Iowa egg company had repeat violations
WASHINGTON — The Iowa egg producer that federal officials say is at the center of a salmonella outbreak and recalls of more than a half-billion eggs has repeatedly paid fines and settled complaints over health and safety violations and allegations such as mistreating hens and maintaining a “sexually hostile work environment.’’
In the past 20 years, according to the public record, the DeCoster family operation, one of the 10 largest egg producers in the country, has withstood a string of reprimands, penalties, and complaints about its performance in several states.
In June, for instance, the family agreed to pay a $34,675 fine stemming from allegations of animal cruelty against hens in its 5 million-bird Maine operation. An animal rights group used a hidden camera to document hens suffocating in garbage cans, twirled by their necks, kicked into manure pits to drown, and hanging by their feet over conveyer belts.

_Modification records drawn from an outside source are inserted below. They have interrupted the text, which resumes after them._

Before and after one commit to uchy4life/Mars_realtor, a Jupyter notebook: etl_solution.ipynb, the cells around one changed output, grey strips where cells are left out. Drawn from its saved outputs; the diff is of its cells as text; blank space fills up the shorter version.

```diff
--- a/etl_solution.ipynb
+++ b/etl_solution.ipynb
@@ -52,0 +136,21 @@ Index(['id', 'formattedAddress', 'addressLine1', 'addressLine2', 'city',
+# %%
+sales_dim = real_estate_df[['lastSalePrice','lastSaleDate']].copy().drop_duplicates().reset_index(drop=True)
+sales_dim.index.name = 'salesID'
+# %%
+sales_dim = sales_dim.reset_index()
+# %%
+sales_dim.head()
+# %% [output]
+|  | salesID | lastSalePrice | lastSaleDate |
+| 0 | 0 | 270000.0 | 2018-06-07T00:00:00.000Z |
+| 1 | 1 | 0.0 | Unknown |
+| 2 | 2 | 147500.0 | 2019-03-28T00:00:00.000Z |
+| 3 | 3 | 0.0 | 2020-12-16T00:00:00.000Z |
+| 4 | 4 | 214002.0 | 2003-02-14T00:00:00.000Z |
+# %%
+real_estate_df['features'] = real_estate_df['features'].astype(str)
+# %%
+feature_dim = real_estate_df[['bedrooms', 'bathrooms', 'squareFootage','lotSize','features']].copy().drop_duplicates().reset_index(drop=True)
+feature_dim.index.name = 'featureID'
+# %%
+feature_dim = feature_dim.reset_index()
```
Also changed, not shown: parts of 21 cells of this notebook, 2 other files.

Hinda Mitchell, a spokeswoman for the company, declined to answer questions about its record. “Wright County Egg recognizes the significant consumer concern about the potential incidence of salmonella enteritidis,’’ she said. “That is why we continue to work cooperatively with FDA after our voluntary recalls . . . of shell eggs.’’
DeCoster owns Wright County Egg in Iowa, which last week recalled 380 million eggs distributed nationwide. A federal investigation into 26 outbreaks of salmonella enteritidis, the second-leading cause of food-borne illness, found that 15 of the outbreaks pointed to Wright County Egg.
The DeCoster family also has close ties to Hillandale Farms of Iowa, which on Friday recalled 170 million eggs distributed to 14 states in the Midwest and West after scientists in Minnesota linked one salmonella outbreak to Hillandale.
Wright County Egg and Hillandale share supplies of young chickens and feed, and the DeCoster family is the major backer of Ohio Fresh Eggs, which is co-owned by Hillandale’s founder.
Federal and state officials are still trying to pinpoint the cause of the outbreaks, which started in May. But if the source of the problem is confirmed as the DeCoster operation, it would represent the biggest blow yet to the family empire.
As family legend has it, the company got its start in Turner, Maine, when Austin “Jack’’ DeCoster was 15: His father died, leaving him responsible for his siblings and the family’s 125 chickens. Now in his 70s, he runs the company with his sons Peter, in Iowa, and Jay, in Maine.
As the family’s holdings have expanded, so has the list of allegations. The list includes:
■ In 1996, DeCoster was fined $3.6 million for health and safety violations at the family’s Turner egg farm.
■ In 1999, it paid $5 million to settle wage-and-hour claims involving 3,000 workers.
■ In 2001, DeCoster Farms of Iowa settled, for $1.5 million, a complaint brought by the Equal Employment Opportunity Commission that DeCoster had subjected 11 undocumented female workers from Mexico to a “sexually hostile work environment,’’ including sexual assault and rape by supervisors.
■ Also in 2001, the Iowa Supreme Court ruled that DeCoster was a “repeat violator’’ of state environmental laws.
■ In 2002, DeCoster Egg Farms of Maine paid $3.2 million to settle a lawsuit filed in 1998 by Mexican workers alleging discrimination in housing and working conditions.
■ In 2003, Jack DeCoster paid the federal government $2.1 million after more than 100 undocumented workers were found at his Iowa egg farms.